Apple tech support gave the hackers access to my iCloud account. Amazon tech support gave them the ability to see a piece of information — a partial credit card number — that Apple used to release information. In short, the very four digits that Amazon considers unimportant enough to display in the clear on the web are precisely the same ones that Apple considers secure enough to perform identity verification.
The scariest part of his hacking was that it didn’t rely on a single password being guessed, brute-forced, phished, or stolen. It wouldn’t have mattered whether his password was “password” or “XEyOI^5FyC6gE!1BokW;uPpv2ick+lBo”.
This has been going around for the past few days after the Apple and Amazon accounts of Mat Honan were both easily hacked by calling tech support of the companies with basic information and getting the passwords changed.
Marco also mentions a few ideas that the companies should adopt, such as sending a message to a mobile phone..
Either way, it’s a good time to start thinking of better ways to handle password change requests, especially when customers call over the phone…
Update: Amazon is claiming they’ve already changed their policies and plugged this security hole on their side after the incident
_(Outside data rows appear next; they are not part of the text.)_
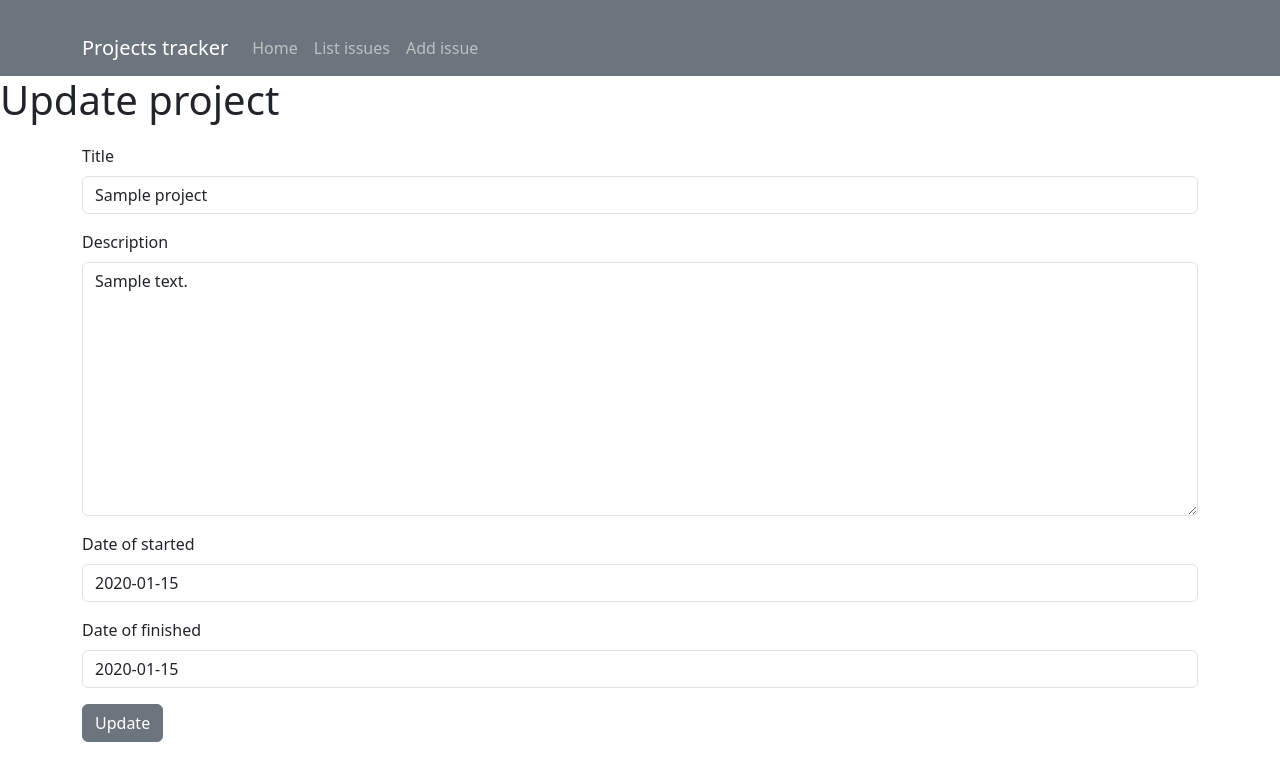
After one commit to tenirina/homework_70_irina_ten, a Django app: page /projects/1/update in a window 1280 px wide. The commit adds this page. Shown: the top 781 px of the page. Run offline with Django 4.2, Linux system fonts and the light colour scheme; tables that the repository leaves empty hold one stand-in row (values such as "Sample post"); parts of the project's set-up code (start-up, migrations or seed data) failed here and were passed over; some libraries are stand-ins or nearby versions.

Commit message:
Improvement
Вынесены на основную страницу просмотр проекта.
Так же добавлен его дательный просмотр, кликая на названии проекта.
Добавлены задачи при детальном просмотре проекта.
Вынесены задачи и проекты в отдельные папки, для удобства.

```diff
--- a/app/webapp/forms.py
+++ b/app/webapp/forms.py
@@ -3,7 +3,7 @@ from django.core.exceptions import ValidationError
 from django.core.validators import BaseValidator
 from django.forms import widgets
 
-from webapp.models import Issue, Status, Type
+from webapp.models import Issue, Status, Type, Project
 
 
 def max_length_validator(string):
@@ -44,10 +44,14 @@ class IssueForm(forms.ModelForm):
     type = forms.ModelMultipleChoiceField(
         queryset=Type.objects.all(),
         label="Type")
+    project = forms.ModelChoiceField(
+        queryset=Project.objects.all(),
+        label="Project"
+    )
 
     class Meta:
         model = Issue
-        fields = ['summary', 'description', 'status', 'type']
+        fields = ['summary', 'description', 'status', 'type', 'project']
 
 
 class SearchForm(forms.Form):
@@ -56,3 +60,27 @@ class SearchForm(forms.Form):
         label='Search',
         max_length=100
     )
+
+
+class ProjectForm(forms.ModelForm):
+    title = forms.CharField(
+        max_length=1000,
+        required=True,
+        label="Title",
+        validators=(max_length_validator, ))
+    description = forms.CharField(
+        max_length=1000,
+        required=False,
+        label="Description",
+        widget=widgets.Textarea,
+        validators=(max_length_validator, ControlDescription()))
+    started_at = forms.DateField(
+        label="Date of started",
+        required=True)
+    finished_at = forms.DateField(
+        label="Date of finished",
+        required=False)
+
+    class Meta:
+        model = Project
+        fields = ['title', 'description', 'started_at', 'finished_at']
--- a/app/webapp/models/projects.py
+++ b/app/webapp/models/projects.py
@@ -10,3 +10,6 @@ class Project(models.Model):
     updated_at = models.DateTimeField(verbose_name='Date of updates', auto_now=True)
     deleted_at = models.DateTimeField(verbose_name='Date of delete', null=True, default=None)
     is_deleted = models.BooleanField(verbose_name="Delete", default=False, null=False)
+
+    def __str__(self):
+        return self.title
--- a/app/webapp/templates/base.html
+++ b/app/webapp/templates/base.html
@@ -11,11 +11,14 @@
 <body>
     <nav class="navbar navbar-expand-lg navbar-dark bg-secondary">
       <div class="container">
-        <a class="navbar-brand" href="{% url 'index' %}">Issues tracker</a>
+        <a class="navbar-brand" href="{% url 'projects_list' %}">Projects tracker</a>
         <div class="collapse navbar-collapse" id="navbarNav">
           <ul class="navbar-nav">
             <li class="nav-item">
-              <a class="nav-link " aria-current="page" href="{% url 'index' %}">Home</a>
+              <a class="nav-link " aria-current="page" href="{% url 'projects_list' %}">Home</a>
+            </li>
+            <li class="nav-item">
+              <a class="nav-link " aria-current="page" href="{% url 'index' %}">List issues</a>
             </li>
             <li class="nav-item">
               <a class="nav-link " aria-current="page" href="{% url 'add_issue' %}">Add issue</a>
--- a/app/webapp/templates/index.html
+++ b/app/webapp/templates/issues/index.html
@@ -11,6 +11,7 @@
                         <h5 class="card-title">{{ el.description }}</h5>
                         <p class="card-text">{{ el.status.title }}</p>
                         <p class="card-text">{% for type in el.type.all %}{{ type.title }}{% if not forloop.last %}, {% endif %}{% endfor %}</p>
+                        <p class="card-text">{{ el.project.title }}</p>
                         <a href="{% url 'update_issue' el.pk %}" class="btn btn-secondary">Update issue</a>
                         <a href="{% url 'delete_issue' el.pk %}" class="btn btn-secondary">Delete issue</a>
                       </div>
--- /dev/null
+++ b/app/webapp/templates/projects/project_update.html
@@ -0,0 +1,8 @@
+{% extends 'base.html' %}
+{% block main %}
+
+<h1>Update project</h1>
+<form data-actions-icnt="{% url 'update_project' project.pk %}" method="POST">
+    {% include 'partial/todo_form.html' with button_text="Update" %}
+</form>
+{% endblock %}
--- a/app/webapp/urls.py
+++ b/app/webapp/urls.py
@@ -2,12 +2,16 @@ from django.urls import path
 
 from webapp.views.base import IndexView
 from webapp.views.issues import IssueView, AddView, UpdateView, DeleteView
+from webapp.views.projects import ProjectsView, ProjectUpdateView, ProjectView
 
 urlpatterns = [
-    path("", IndexView.as_view(), name="index"),
+    path("", ProjectsView.as_view(), name="projects_list"),
+    path("projects/", ProjectsView.as_view(), name="projects_list"),
+    path("projects/<int:pk>/update", ProjectUpdateView.as_view(), name="update_project"),
+    path("projects/<int:pk>", ProjectView.as_view(), name="project_detail"),
     path("issues/", IndexView.as_view(), name="index"),
     path("issues/<int:pk>", IssueView.as_view(), name="issue_detail"),
     path("issues/add", AddView.as_view(), name="add_issue"),
     path("issues/<int:pk>/update", UpdateView.as_view(), name="update_issue"),
-    path("delete/<int:pk>", DeleteView.as_view(), name='delete_issue'),
+    path("issues/<int:pk>/delete", DeleteView.as_view(), name="delete_issue"),
 ]
--- a/app/webapp/views/base.py
+++ b/app/webapp/views/base.py
@@ -8,7 +8,7 @@ from webapp.models import Issue, Status
 
 
 class IndexView(ListView):
-    template_name = 'index.html'
+    template_name = 'issues/index.html'
     model = Issue
     context_object_name = 'issues'
     paginate_by = 3
--- /dev/null
+++ b/app/webapp/views/projects.py
@@ -0,0 +1,36 @@
+from django.urls import reverse
+from django.views.generic import ListView, UpdateView, DetailView
+
+from webapp.forms import ProjectForm
+from webapp.models import Project
+
+
+class ProjectsView(ListView):
+    template_name = "projects/projects_list.html"
+    model = Project
+    context_object_name = 'projects'
+    paginate_by = 3
+    paginate_orphans = 1
+
+
+class ProjectUpdateView(UpdateView):
+    template_name = "projects/project_update.html"
+    model = Project
+    form_class = ProjectForm
+    context_object_name = 'project'
+
+    def get_success_url(self):
+        return reverse('project_detail', kwargs={'pk': self.object.pk})
+
+
+class ProjectView(DetailView):
+    template_name = "projects/project.html"
+    model = Project
+
+    def get_context_data(self, **kwargs):
+        context = super().get_context_data(**kwargs)
+        project = self.object
+        issues = project.issue.filter(is_deleted=False)
+        print(issues)
+        context['issues'] = issues
+        return context
```
Also changed, not shown: app/webapp/templates/partial/card_project.html (added, +19 -0 lines), app/webapp/templates/projects/project.html (added, +8 -0 lines), app/webapp/templates/projects/projects_list.html (added, +25 -0 lines), app/webapp/views/issues.py (+6 -6 lines), app/webapp/templates/issues/add.html (renamed from app/webapp/templates/add.html), app/webapp/templates/issues/confirm_delete.html (renamed from app/webapp/templates/confirm_delete.html), app/webapp/templates/issues/issue.html (renamed from app/webapp/templates/issue.html), app/webapp/templates/issues/update.html (renamed from app/webapp/templates/update.html).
Update 2: Apple has also posted a change in policies regarding Over-the-Phone AppleID Password Resets